When Russian oligarch Roman Abramovich was acquiring football club Chelsea in 2003, it was obvious that he would need to spend quite a lot to extricate the club from the financial crisis. Five years have passed, but the team still experiences problems. Chelsea remains an unprofitable club that loses nearly $200 million every year. Chances for improvement are tiny for at least two years.
The financial report, which the club published last week, says that Chelsea still exists owing to Mr. Abramovich’s personal investments. The billionaire has invested over 578 million pounds ($1.15 billion) in the team so far. A big part of this money ($275 million) was spent to purchase the club, although the amount still remains impressive.
Season 2004-2005 became the most expensive one for Abramovich, when the London-based club acquired quite a number of footballers on the world transfer market. As a result, the spending was evaluated at $248 million.
The transfer campaign of the next season was pricy too: Abramovich had to pay about $168 for newcomers. The last season was the “cheapest” for Chelsea: $23 million.
It is worthy of note that U.S. businessmen Tom Hicks and George Gillett – the owners of Liverpool – assigned about $80 million for transfer deals after they had purchased the club. That was a considerable amount for the European market.
Chelsea acquired only full-fledged football stars with extremely high fees. In 2005-2006 Chelsea’s footballers earned $223 million, which became the key expense item for the club. Frank Lampard, John Terry, Michael Ballack and Didier Drogba cover about 55 percent of the club’s salary reserve.
Britain’s another prominent football club – Manchester United – paid out $166 million to all of its players in 2005-2006. Abramovich’s Chelsea failed to win the Champion’s League and never made it in the finals of this prestigious European tournament.
Nevertheless, Bruce Buck, the chairman of Chelsea’s Board of Directors, said that Roman Abramovich invests in Chelsea solely due to his fondness for the club and does not count for the profit.

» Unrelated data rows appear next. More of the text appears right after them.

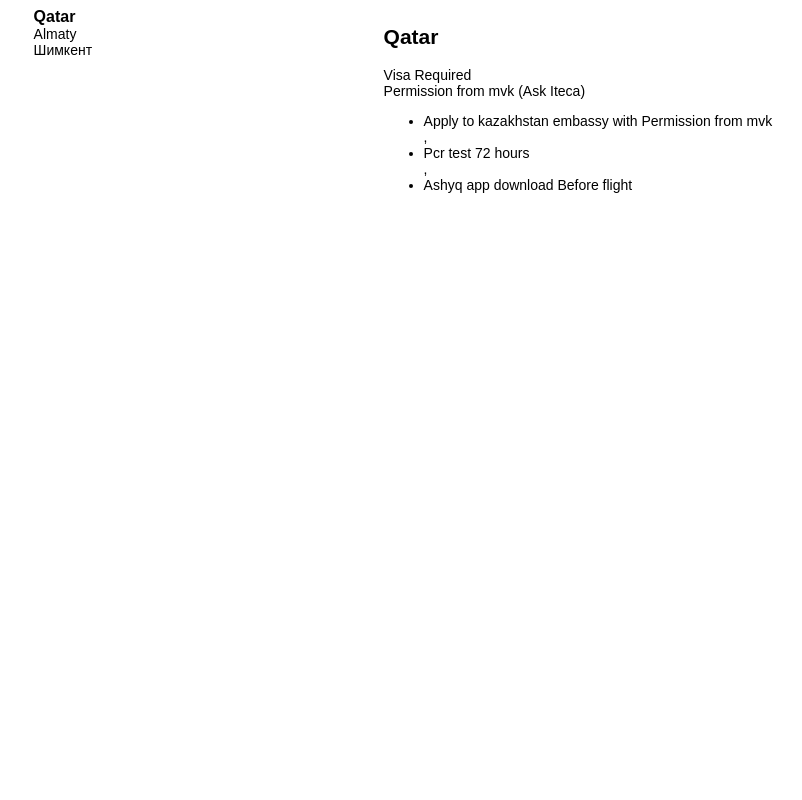
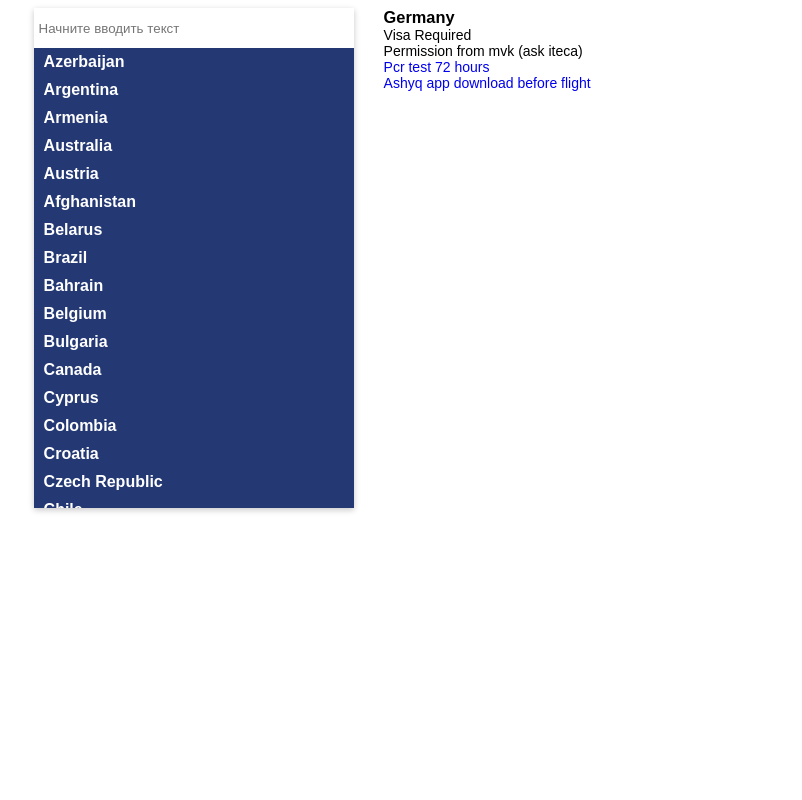
Before and after one commit to Roman-00/iteca-city-info, a plain HTML site: page index.html in a window 1280 px wide. Shown: the whole page, without its empty margins (6-808 px from the left). Drawn offline with Linux system fonts and the light colour scheme.

Commit message:
feat: add a style guide

```diff
--- a/css/main.css
+++ b/css/main.css
@@ -17,6 +17,21 @@ img {
     max-width: 100%;
 }
 
+h1, h2, h3, h4, h5, h6, p {
+    margin: 0;
+    padding: 0;
+}
+
+a {
+    text-decoration: none;
+}
+
+ol, ul {
+    margin: 0;
+    padding: 0;
+    list-style: none;
+}
+
 .container {
     width: 95%;
     max-width: 1366px;
@@ -26,6 +41,8 @@ img {
 .tabheader__item_active {
     font-size: 16px;
     font-weight: 700;
+    background-color: #243874;
+    color: #fff;
 }
 
 .show {
@@ -53,10 +70,54 @@ img {
 
 .tabscontainer {
     display: flex;
+    align-items: flex-start;
 }
 
 .tabheader {
+    position: relative;
     width: 100%;
     max-width: 320px;
+    max-height: 500px;
     margin-right: 30px;
+    background-color: #fff;
+    box-shadow: 0px 2px 6px rgba(0, 0, 0, 0.22);
+    overflow-x: hidden;
 }
+
+.tabheader::-webkit-scrollbar{
+    position: absolute;
+    right: 20px;
+    background: #f3eaea;
+    width: 10px;
+}
+
+.tabheader::-webkit-scrollbar-thumb{
+    background: red
+}
+
+.tabheader__input--block {
+    position: sticky;
+    top: 0;
+}
+
+.tabheader__input--block input {
+    width: 100%;
+    padding: 5px;
+    height: 40px !important;
+    border: none;
+}
+
+.tabheader__item {
+    padding: 5px 10px;
+    cursor: pointer;
+    transition: .2s ease;
+    -webkit-transition: .2s ease;
+    -moz-transition: .2s ease;
+    -ms-transition: .2s ease;
+    -o-transition: .2s ease;
+}
+
+.tabheader__item:hover {
+    color: #000;
+    background-color: #eee;
+}
--- a/index.html
+++ b/index.html
@@ -16,6 +16,9 @@
             <div class="tabscontainer">
 
                 <div class="tabheader">
+                    <div class="tabheader__input--block">
+                        <input type="text" placeholder="Начните вводить текст">
+                    </div>
                     <div class="tabheader__items">
 
                     </div>
@@ -23,6 +26,36 @@
 
                 </div>
                 <!-- /.tabheader -->
+
+                <div class="tabcontent__container">
+                    <div class="tabcontent">
+                        <h3 class="tabcontent__title">
+                            Germany
+                        </h3>
+
+                        <div class="tabcontent__info--block">
+                            <div class="tabcontent__info--visa">
+                                Visa Required
+                            </div>
+                            <!-- /.tabcontent__info--visa -->
+                            <div class="tabcontent__info--mvk">
+                                Permission from mvk (ask iteca)
+                            </div>
+                            <!-- /.tabcontent__info--mvc -->
+                        </div>
+                        <!-- /.tabcontent__info--block -->
+                        <ul class="tabcontent__info--list">
+                            <li class="tabcontent__info--item">
+                                <a href="#">Pcr test 72 hours</a>
+                            </li>
+                            <li class="tabcontent__info--item">
+                                <a href="#">Ashyq app download before flight</a>
+                            </li>
+                        </ul>
+                    </div>
+                    <!-- /.tabcontent -->
+                </div>
+                <!-- /.tabcontent__container -->
 
             </div>
             <!-- /.tabscontainer -->
--- a/js/main.js
+++ b/js/main.js
@@ -1,157 +1,70 @@
-document.addEventListener('DOMContentLoaded', () => {
+window.addEventListener('DOMContentLoaded', () => {
 	'use strict';
 
 	/*
-        * Получаем блоки на сайте, для создания, и вложения ифнормации
-        ! Ни в коем случае не удалять и не изменять название переменных
+		* Получаем елементы с html, и записываем их в переменные
 	*/
+
 	const tabsContainer = document.querySelector('.tabscontainer'),
-        tabheaderItems = document.querySelector('.tabheader__items');
+		tabHeader = document.querySelector('.tabheader'),
+		tabHeaderItems = document.querySelector('.tabheader'),
+		tabContentContainer = document.querySelector('.tabheader');
 
 	/*
-        * Создаем тестовый массив данных для создания функционала
+		* Создаем функцию getData которая получает данные с файла city.json
+		! Ни в коем случае не менять параметры, и не удалять функцию
 	*/
 
-    const tabsDataInfo = [
-        {
-            id: "Qatar",
-            title: "Qatar",
-            visa: true,
-            permission: true,
-            list: [
-            "Apply to kazakhstan embassy with Permission from mvk",
-            "Pcr test 72 hours",
-            "Ashyq app download Before flight"
-            ]
-        },
-        {
-            id: "Almaty",
-            title: "Almaty",
-            visa: true,
-            permission: false,
-            list: [
-            "Pcr test 72 hours",
-            "Ashyq app download Before flight"
-            ]
-        },
-        {
-            id: "Шимкент",
-            title: "Шимкент",
-            visa: false,
-            permission: true,
-            list: [
-            "Ashyq app download Before flight"
-            ]
+	const getData = async (url) => {
+
+		const response = await fetch(url);
+
+		if(!response.ok) {
+			throw new Error(`Ошибка по адресу ${utl}, статус ошибки ${response.status} !`);
 		}
-    ];
+
+		return await response.json();
+
+	};
 
 	/*
-        * Создаем функцию которая генерирует нам список городов.
+		* Сохдаем функцию "createCityList", которая нам сгенерирует список городов
 	*/
-    const createCityList = ( { id, title } ) => {
 
-        /*
-            * Создаем переменную "cityList" и ложим в него верстку наших городов
-            * С помощью "insertAdjacentHTML" пушим верстку в контейнер "tabheaderItems"
-        */
+	const createCityList = ({ id, title }) => {
 
 		const cityList = `
 			<div class="tabheader__item tabheader__item_active" data_id="${id}">${title}</div>
 			<!-- /.tabheader__item -->
 		`;
 
-        tabheaderItems.insertAdjacentHTML('beforeend', cityList);
+		tabHeaderItems.insertAdjacentHTML('beforeend', cityList);
+	};
+
+	/*
+		* Создаем функцию "createCityInfo" которая нам будет генерировать контент для городов
+	*/
+
+	const createCityInfo = () => {
+
+		const cityInfo = ``;
 
 	};
 
-    const createCityListInfo = ( { title, visa, permission, list } ) => {
 
-        let textVisa;
-        let textPermission;
+	const init = () => {
 
-        if( visa == true ) {
-            textVisa = "Visa Required";
-        } else {
-            textVisa = "";
-        }
+		/*
+			* Получаем список городов с файла city.json
+		*/
 
-        if (permission == true) {
-            textPermission = "Permission from mvk (Ask Iteca)";
-        } else {
-            textPermission = "";
-        }
-
-        const cityInfo = `
-            <div class="tabcontent">
-                <h2 class="tabscontent__city--name">
-                    ${title}
-                </h2>
-                <div class="tabscontent__city--info">
-                    <div class="tabscontent__city--visa">
-                        ${textVisa}
-                    </div>
-                    <div class="tabscontent__city--permission">
-                        ${textPermission}
-                    </div>
-                </div>
-                <ul class="tabscontent__city--list">
-                    ${list.map(item => `
-                        <li>${item}</li>
-                    `)}
-                </ul>
-            </div>
-            <!-- /.tabcontent -->
-        `;
-
-        tabsContainer.insertAdjacentHTML('beforeend', cityInfo);
+		getData('../city.json').then((data) => {
+			console.log('data', data);
+			data.forEach(createCityList);
+		});
 
 	};
 
-    tabsDataInfo.forEach(createCityList);
-    tabsDataInfo.forEach(createCityListInfo);
-
-    const tabHeader = document.querySelector('.tabheader'),
-        tabsContent = document.querySelectorAll('.tabcontent'),
-        tabs = document.querySelectorAll('.tabheader__item');
-
-
-    const hideTabContent = () => {
-        tabsContent.forEach(item => {
-            item.classList.add('hide');
-            item.classList.remove('show', 'fade');
-        });
-
-        tabs.forEach(item => {
-            item.classList.remove('tabheader__item_active');
-        });
-    };
-
-    const showTabContent = ( i = 0 ) => {
-
-        tabsContent[i].classList.add('show', 'fade');
-        tabsContent[i].classList.remove('hide');
-        tabs[i].classList.add('tabheader__item_active');
-
-    };
-
-    hideTabContent();
-    showTabContent();
-
-    tabHeader.addEventListener('click', (event) => {
-
-        const target = event.target;
-
-        if (target && target.classList.contains('tabheader__item')) {
-            tabs.forEach((item, i) => {
-                if (target == item) {
-                    hideTabContent();
-                    showTabContent(i);
-                }
-            });
-        }
+	init();
 
 });
-
-
-
-});
```
Also changed, not shown: js/main.old.js (added, +157 -0 lines), city.json (renamed from manu.json), 1 other file. Lines whose indentation alone changed are shown as unchanged.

Translated by Dmitry Sudakov
When the leaders of the two great nations were discussing the fate of the world, journalists were analysing their vehicles and airplanes